[Version difference data]
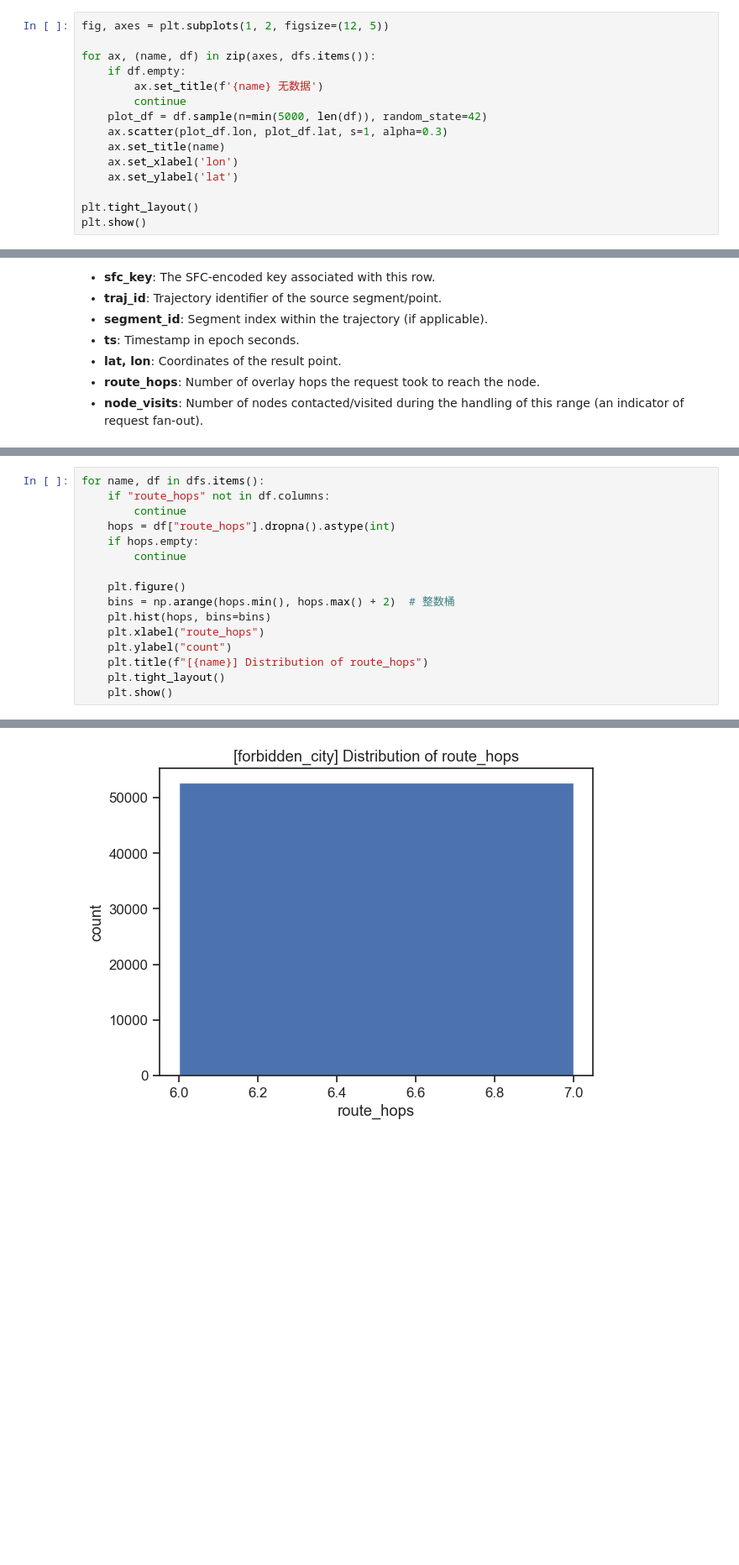
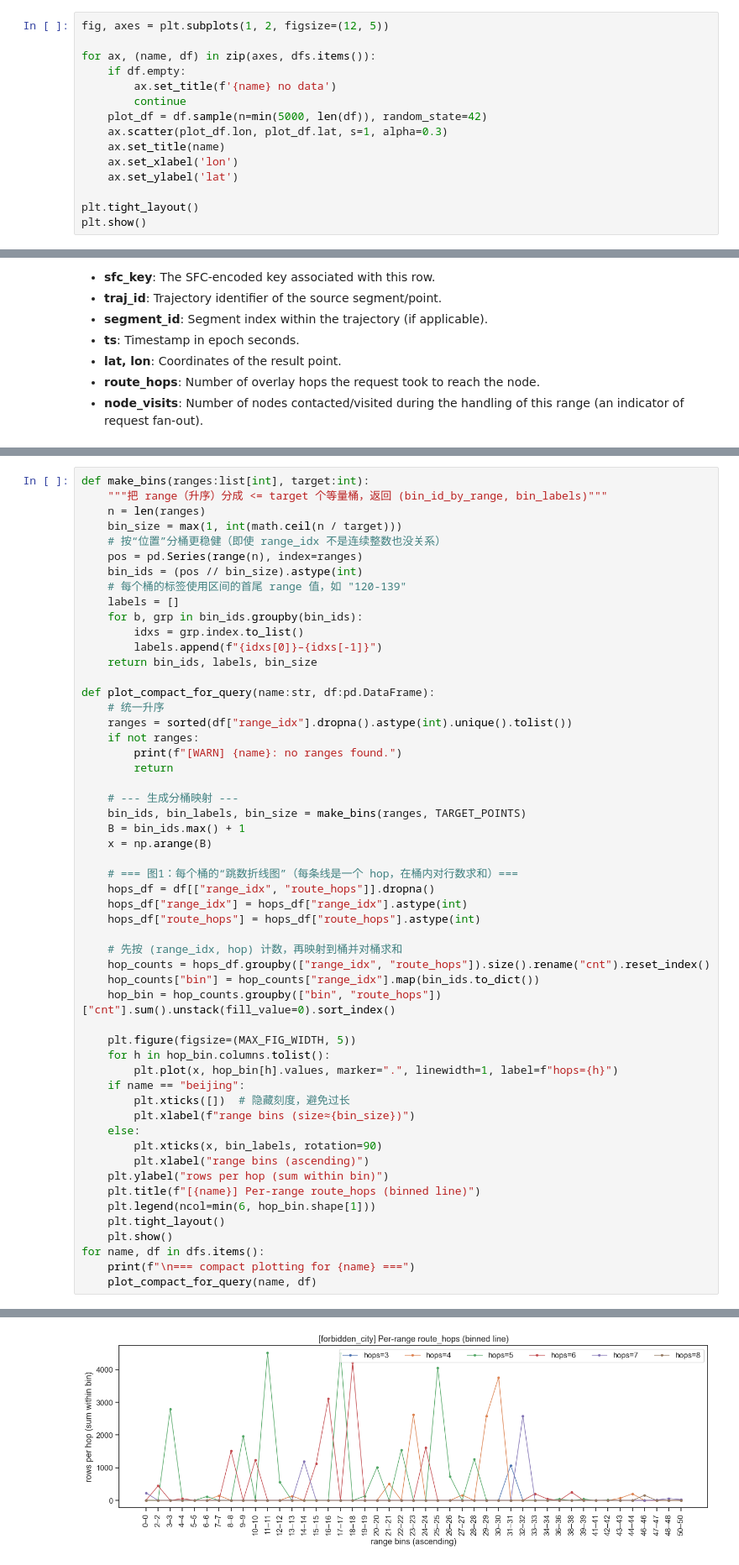
Before and after one commit to yezhan14promax/P2PSTA, a Jupyter notebook: implementation/py/visualisation.ipynb, the cells around one changed output, grey strips where cells are left out. Shown at 84% size. Cells and saved outputs as stored; diff of their text form; blank space fills up the shorter version.

```diff
--- a/implementation/py/visualisation.ipynb
+++ b/implementation/py/visualisation.ipynb
@@ -608,7 +611,7 @@ fig, axes = plt.subplots(1, 2, figsize=(12, 5))
 
 for ax, (name, df) in zip(axes, dfs.items()):
     if df.empty:
-        ax.set_title(f'{name} 无数据')
+        ax.set_title(f'{name} no data')
         continue
     plot_df = df.sample(n=min(5000, len(df)), random_state=42)
     ax.scatter(plot_df.lon, plot_df.lat, s=1, alpha=0.3)
@@ -692,17 +781,55 @@ Lower hop counts generally indicate shorter overlay paths and lower routing late
 # %%
-for name, df in dfs.items():
-    if "route_hops" not in df.columns:
-        continue
-    hops = df["route_hops"].dropna().astype(int)
-    if hops.empty:
-        continue
+def make_bins(ranges:list[int], target:int):
+    """把 range（升序）分成 <= target 个等量桶，返回 (bin_id_by_range, bin_labels)"""
+    n = len(ranges)
+    bin_size = max(1, int(math.ceil(n / target)))
+    # 按“位置”分桶更稳健（即使 range_idx 不是连续整数也没关系）
+    pos = pd.Series(range(n), index=ranges)
+    bin_ids = (pos // bin_size).astype(int)
+    # 每个桶的标签使用区间的首尾 range 值，如 "120-139"
+    labels = []
+    for b, grp in bin_ids.groupby(bin_ids):
+        idxs = grp.index.to_list()
+        labels.append(f"{idxs[0]}–{idxs[-1]}")
+    return bin_ids, labels, bin_size
 
-    plt.figure()
-    bins = np.arange(hops.min(), hops.max() + 2)  # 整数桶
-    plt.hist(hops, bins=bins)
-    plt.xlabel("route_hops")
-    plt.ylabel("count")
-    plt.title(f"[{name}] Distribution of route_hops")
+def plot_compact_for_query(name:str, df:pd.DataFrame):
+    # 统一升序
+    ranges = sorted(df["range_idx"].dropna().astype(int).unique().tolist())
+    if not ranges:
+        print(f"[WARN] {name}: no ranges found.")
+        return
+
+    # --- 生成分桶映射 ---
+    bin_ids, bin_labels, bin_size = make_bins(ranges, TARGET_POINTS)
+    B = bin_ids.max() + 1
+    x = np.arange(B)
+
+    # === 图1：每个桶的“跳数折线图”（每条线是一个 hop，在桶内对行数求和）===
+    hops_df = df[["range_idx", "route_hops"]].dropna()
+    hops_df["range_idx"] = hops_df["range_idx"].astype(int)
+    hops_df["route_hops"] = hops_df["route_hops"].astype(int)
+
+    # 先按 (range_idx, hop) 计数，再映射到桶并对桶求和
+    hop_counts = hops_df.groupby(["range_idx", "route_hops"]).size().rename("cnt").reset_index()
+    hop_counts["bin"] = hop_counts["range_idx"].map(bin_ids.to_dict())
+    hop_bin = hop_counts.groupby(["bin", "route_hops"])["cnt"].sum().unstack(fill_value=0).sort_index()
+
+    plt.figure(figsize=(MAX_FIG_WIDTH, 5))
+    for h in hop_bin.columns.tolist():
+        plt.plot(x, hop_bin[h].values, marker=".", linewidth=1, label=f"hops={h}")
+    if name == "beijing":
+        plt.xticks([])  # 隐藏刻度，避免过长
+        plt.xlabel(f"range bins (size≈{bin_size})")
+    else:
+        plt.xticks(x, bin_labels, rotation=90)
+        plt.xlabel("range bins (ascending)")
+    plt.ylabel("rows per hop (sum within bin)")
+    plt.title(f"[{name}] Per-range route_hops (binned line)")
+    plt.legend(ncol=min(6, hop_bin.shape[1]))
     plt.tight_layout()
     plt.show()
+for name, df in dfs.items():
+    print(f"\n=== compact plotting for {name} ===")
+    plot_compact_for_query(name, df)
 # %% [output]
@@ -709 +837 @@ for name, df in dfs.items():
-[figure, old version]
+[figure, new version]
```
Also changed, not shown: parts of 29 cells of this notebook, 7 other files.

PROBLEM REQUIREMENTS - Strip the images and reproduce the remaining records precisely.

RESULT OF THE TASK -
Before and after one commit to yezhan14promax/P2PSTA, a Jupyter notebook: implementation/py/visualisation.ipynb, the cells around one changed output, grey strips where cells are left out. Shown at 84% size. Cells and saved outputs as stored; diff of their text form; blank space fills up the shorter version.

```diff
--- a/implementation/py/visualisation.ipynb
+++ b/implementation/py/visualisation.ipynb
@@ -608,7 +611,7 @@ fig, axes = plt.subplots(1, 2, figsize=(12, 5))
 
 for ax, (name, df) in zip(axes, dfs.items()):
     if df.empty:
-        ax.set_title(f'{name} 无数据')
+        ax.set_title(f'{name} no data')
         continue
     plot_df = df.sample(n=min(5000, len(df)), random_state=42)
     ax.scatter(plot_df.lon, plot_df.lat, s=1, alpha=0.3)
@@ -692,17 +781,55 @@ Lower hop counts generally indicate shorter overlay paths and lower routing late
 # %%
-for name, df in dfs.items():
-    if "route_hops" not in df.columns:
-        continue
-    hops = df["route_hops"].dropna().astype(int)
-    if hops.empty:
-        continue
+def make_bins(ranges:list[int], target:int):
+    """把 range（升序）分成 <= target 个等量桶，返回 (bin_id_by_range, bin_labels)"""
+    n = len(ranges)
+    bin_size = max(1, int(math.ceil(n / target)))
+    # 按“位置”分桶更稳健（即使 range_idx 不是连续整数也没关系）
+    pos = pd.Series(range(n), index=ranges)
+    bin_ids = (pos // bin_size).astype(int)
+    # 每个桶的标签使用区间的首尾 range 值，如 "120-139"
+    labels = []
+    for b, grp in bin_ids.groupby(bin_ids):
+        idxs = grp.index.to_list()
+        labels.append(f"{idxs[0]}–{idxs[-1]}")
+    return bin_ids, labels, bin_size
 
-    plt.figure()
-    bins = np.arange(hops.min(), hops.max() + 2)  # 整数桶
-    plt.hist(hops, bins=bins)
-    plt.xlabel("route_hops")
-    plt.ylabel("count")
-    plt.title(f"[{name}] Distribution of route_hops")
+def plot_compact_for_query(name:str, df:pd.DataFrame):
+    # 统一升序
+    ranges = sorted(df["range_idx"].dropna().astype(int).unique().tolist())
+    if not ranges:
+        print(f"[WARN] {name}: no ranges found.")
+        return
+
+    # --- 生成分桶映射 ---
+    bin_ids, bin_labels, bin_size = make_bins(ranges, TARGET_POINTS)
+    B = bin_ids.max() + 1
+    x = np.arange(B)
+
+    # === 图1：每个桶的“跳数折线图”（每条线是一个 hop，在桶内对行数求和）===
+    hops_df = df[["range_idx", "route_hops"]].dropna()
+    hops_df["range_idx"] = hops_df["range_idx"].astype(int)
+    hops_df["route_hops"] = hops_df["route_hops"].astype(int)
+
+    # 先按 (range_idx, hop) 计数，再映射到桶并对桶求和
+    hop_counts = hops_df.groupby(["range_idx", "route_hops"]).size().rename("cnt").reset_index()
+    hop_counts["bin"] = hop_counts["range_idx"].map(bin_ids.to_dict())
+    hop_bin = hop_counts.groupby(["bin", "route_hops"])["cnt"].sum().unstack(fill_value=0).sort_index()
+
+    plt.figure(figsize=(MAX_FIG_WIDTH, 5))
+    for h in hop_bin.columns.tolist():
+        plt.plot(x, hop_bin[h].values, marker=".", linewidth=1, label=f"hops={h}")
+    if name == "beijing":
+        plt.xticks([])  # 隐藏刻度，避免过长
+        plt.xlabel(f"range bins (size≈{bin_size})")
+    else:
+        plt.xticks(x, bin_labels, rotation=90)
+        plt.xlabel("range bins (ascending)")
+    plt.ylabel("rows per hop (sum within bin)")
+    plt.title(f"[{name}] Per-range route_hops (binned line)")
+    plt.legend(ncol=min(6, hop_bin.shape[1]))
     plt.tight_layout()
     plt.show()
+for name, df in dfs.items():
+    print(f"\n=== compact plotting for {name} ===")
+    plot_compact_for_query(name, df)
 # %% [output]
@@ -709 +837 @@ for name, df in dfs.items():
-[figure, old version]
+[figure, new version]
```
Also changed, not shown: parts of 29 cells of this notebook, 7 other files.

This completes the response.